(Change detection outputs)
--------------------------------------------------
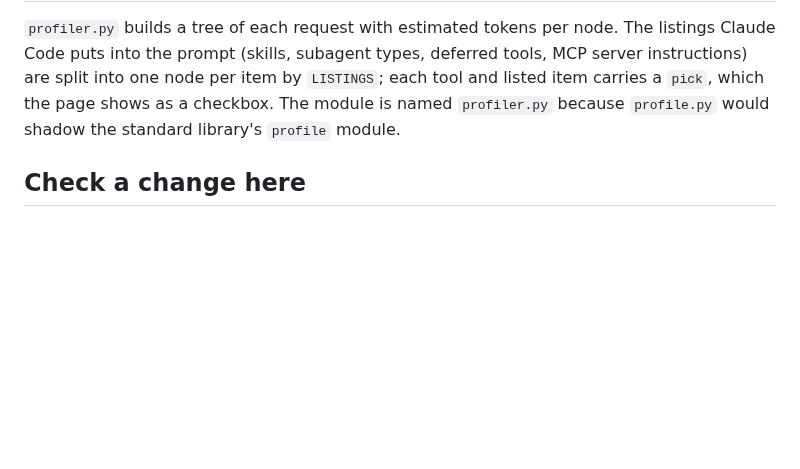
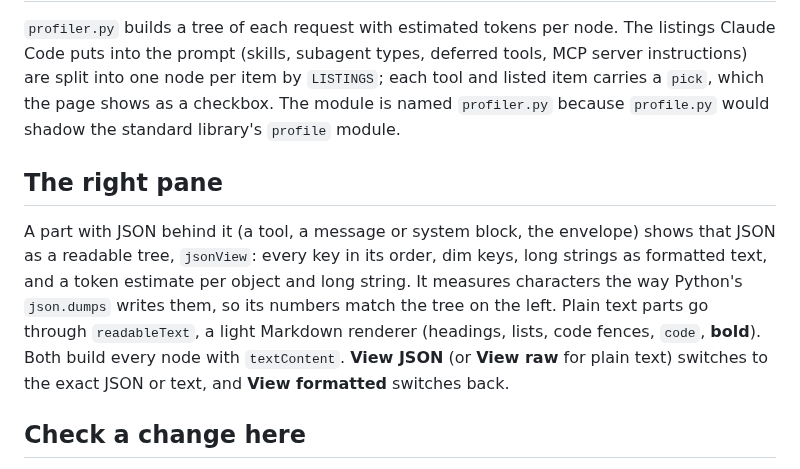
Before and after one commit to MindWrapper/claude-context-profiler, a Markdown page: .claude/rules/page.md, the part around the change. GitHub-like rendering; blank space fills up the shorter version.

```diff
--- a/.claude/rules/page.md
+++ b/.claude/rules/page.md
@@ -36,6 +36,16 @@ one node per item by `LISTINGS`; each tool and listed item carries a `pick`, whi
 a checkbox. The module is named `profiler.py` because `profile.py` would shadow the standard
 library's `profile` module.
 
+## The right pane
+
+A part with JSON behind it (a tool, a message or system block, the envelope) shows that JSON as a
+readable tree, `jsonView`: every key in its order, dim keys, long strings as formatted text, and a
+token estimate per object and long string. It measures characters the way Python's `json.dumps`
+writes them, so its numbers match the tree on the left. Plain text parts go through
+`readableText`, a light Markdown renderer (headings, lists, code fences, `code`, **bold**). Both
+build every node with `textContent`. **View JSON** (or **View raw** for plain text) switches to the
+exact JSON or text, and **View formatted** switches back.
+
 ## Check a change here
 
 Record a session (see `.claude/rules/recording.md`), then serve it with
```
Also changed, not shown: CHANGELOG.md (+2 -0 lines), docs/screenshot.png, 1 other file.
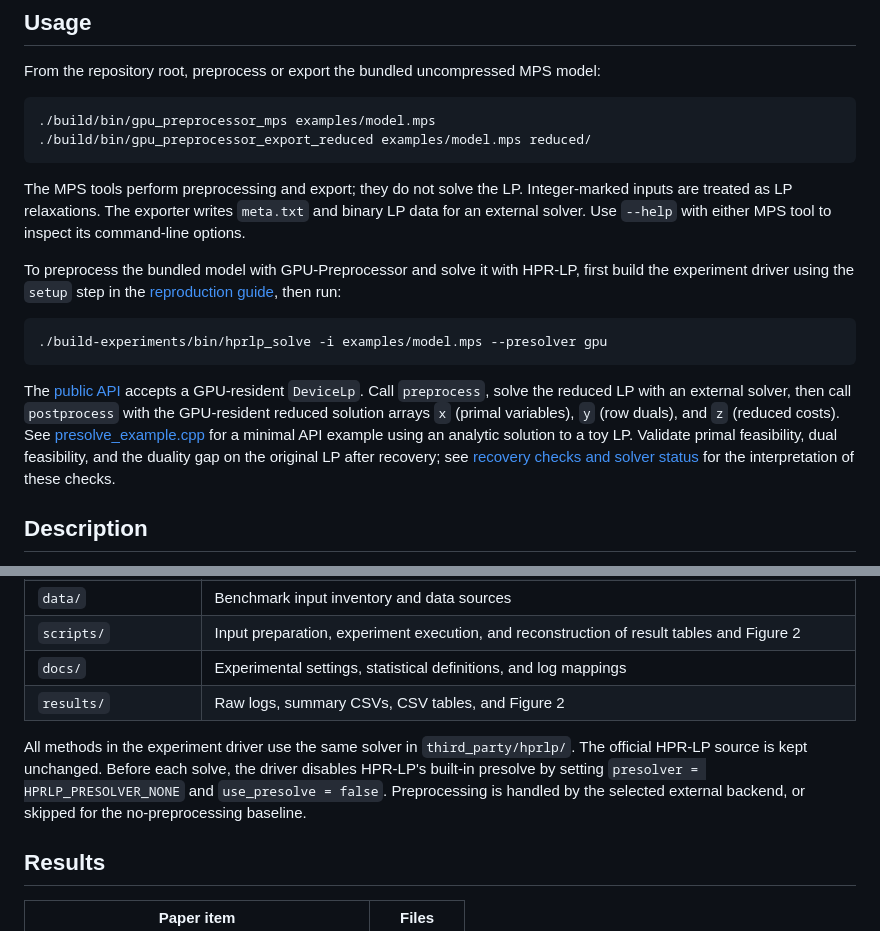
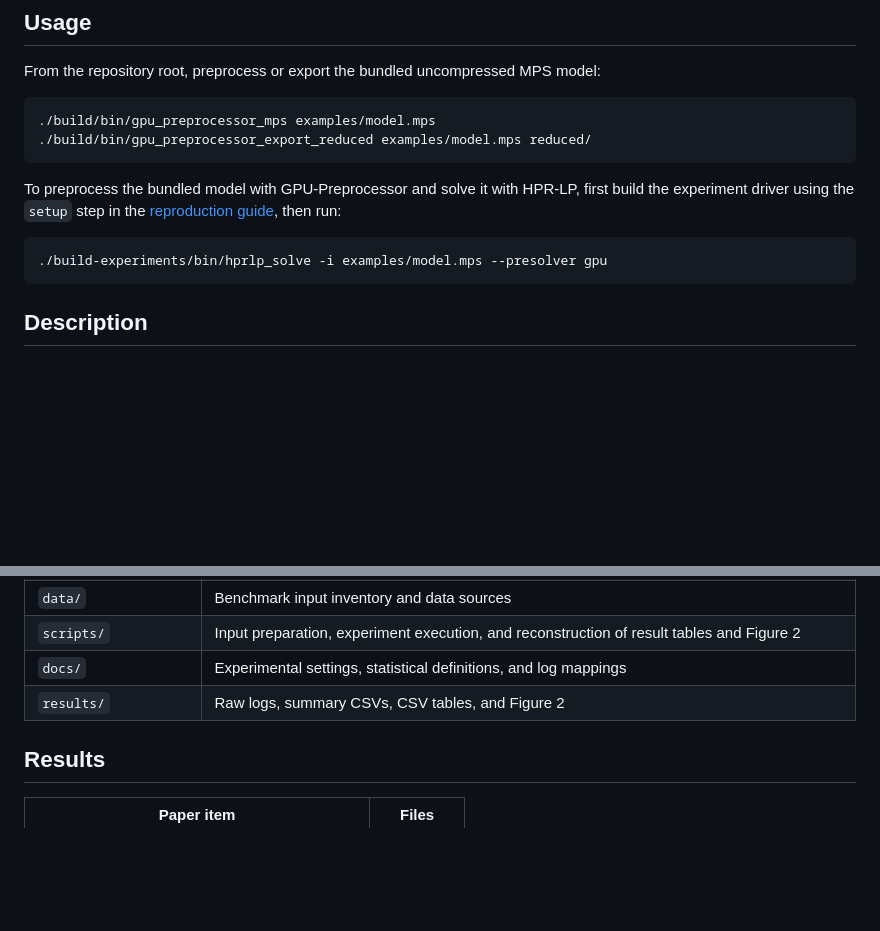
Before and after one commit to ljw2024polyu/GPU-Preprocessor-IJOC, a Markdown page: README.md, 2 parts joined by grey strips. Rendered like a GitHub page; blank space fills up the shorter version.

Commit message:
Remove detailed implementation notes from README

```diff
--- a/README.md
+++ b/README.md
@@ -65,11 +65,6 @@ model:
 ./build/bin/gpu_preprocessor_export_reduced examples/model.mps reduced/
 ~~~
 
-The MPS tools perform preprocessing and export; they do not solve the LP.
-Integer-marked inputs are treated as LP relaxations. The exporter writes
-`meta.txt` and binary LP data for an external solver. Use `--help` with either
-MPS tool to inspect its command-line options.
-
 To preprocess the bundled model with GPU-Preprocessor and solve it with HPR-LP,
 first build the experiment driver using the `setup` step in the
 [reproduction guide](docs/REPRODUCING.md), then run:
@@ -77,16 +72,6 @@ first build the experiment driver using the `setup` step in the
 ~~~sh
 ./build-experiments/bin/hprlp_solve -i examples/model.mps --presolver gpu
 ~~~
-
-The [public API](cpp/include/gpu_preprocessor/gpu_preprocessor.hpp) accepts a
-GPU-resident `DeviceLp`. Call `preprocess`, solve the reduced LP with an external
-solver, then call `postprocess` with the GPU-resident reduced solution arrays
-`x` (primal variables), `y` (row duals), and `z` (reduced costs).
-See [presolve_example.cpp](examples/presolve_example.cpp) for a minimal API
-example using an analytic solution to a toy LP. Validate primal feasibility,
-dual feasibility, and the duality gap on the original LP after recovery; see
-[recovery checks and solver status](docs/STATISTICS_AND_PROVENANCE.md#table-6-and-figure-2)
-for the interpretation of these checks.
 
 ## Description
 
@@ -105,12 +90,6 @@ GPU-Preprocessor applies folding and presolve to continuous linear programs befo
 | `docs/` | Experimental settings, statistical definitions, and log mappings |
 | `results/` | Raw logs, summary CSVs, CSV tables, and Figure 2 |
 
-All methods in the experiment driver use the same solver in `third_party/hprlp/`.
-The official HPR-LP source is kept unchanged. Before each solve, the driver
-disables HPR-LP's built-in presolve by setting `presolver = HPRLP_PRESOLVER_NONE`
-and `use_presolve = false`. Preprocessing is handled by the selected external
-backend, or skipped for the no-preprocessing baseline.
-
 ## Results
 
 | Paper item | Files |
```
--------------------------------------------------
## Problem requirements
Your answer must be a single number: how many lines of the entries above contain the string "first".

## Answer box
2